TASK GOAL: Pictures aside, write every record out again word for word.

Code change snippets:
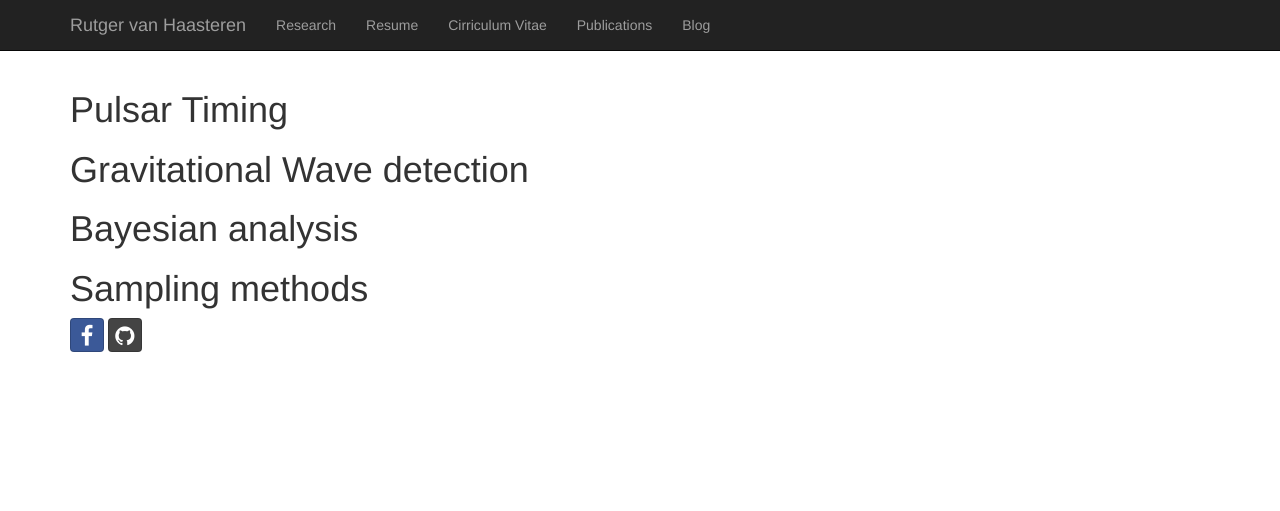
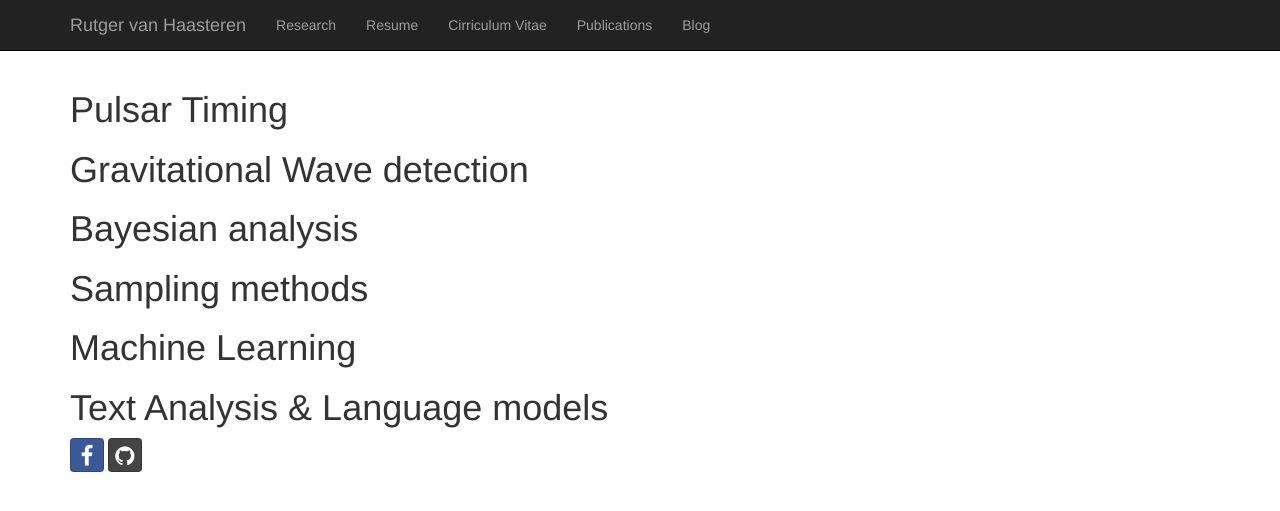
Before and after one commit to vhaasteren/vhaasteren.github.io, a Jekyll site: the page built from research.md, in a window 1280 px wide. Shown: the top 511 px of the page. Built offline with Jekyll 4.4.1, drawn with Linux system fonts in a browser that asks for light colours.

Commit message:
Updated research.md

```diff
--- a/research.md
+++ b/research.md
@@ -10,3 +10,7 @@ layout: default
 # Bayesian analysis
 
 # Sampling methods
+
+# Machine Learning
+
+# Text Analysis & Language models
```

EXERCISE SOLUTION:
Before and after one commit to vhaasteren/vhaasteren.github.io, a Jekyll site: the page built from research.md, in a window 1280 px wide. Shown: the top 511 px of the page. Built offline with Jekyll 4.4.1, drawn with Linux system fonts in a browser that asks for light colours.

Commit message:
Updated research.md

```diff
--- a/research.md
+++ b/research.md
@@ -10,3 +10,7 @@ layout: default
 # Bayesian analysis
 
 # Sampling methods
+
+# Machine Learning
+
+# Text Analysis & Language models
```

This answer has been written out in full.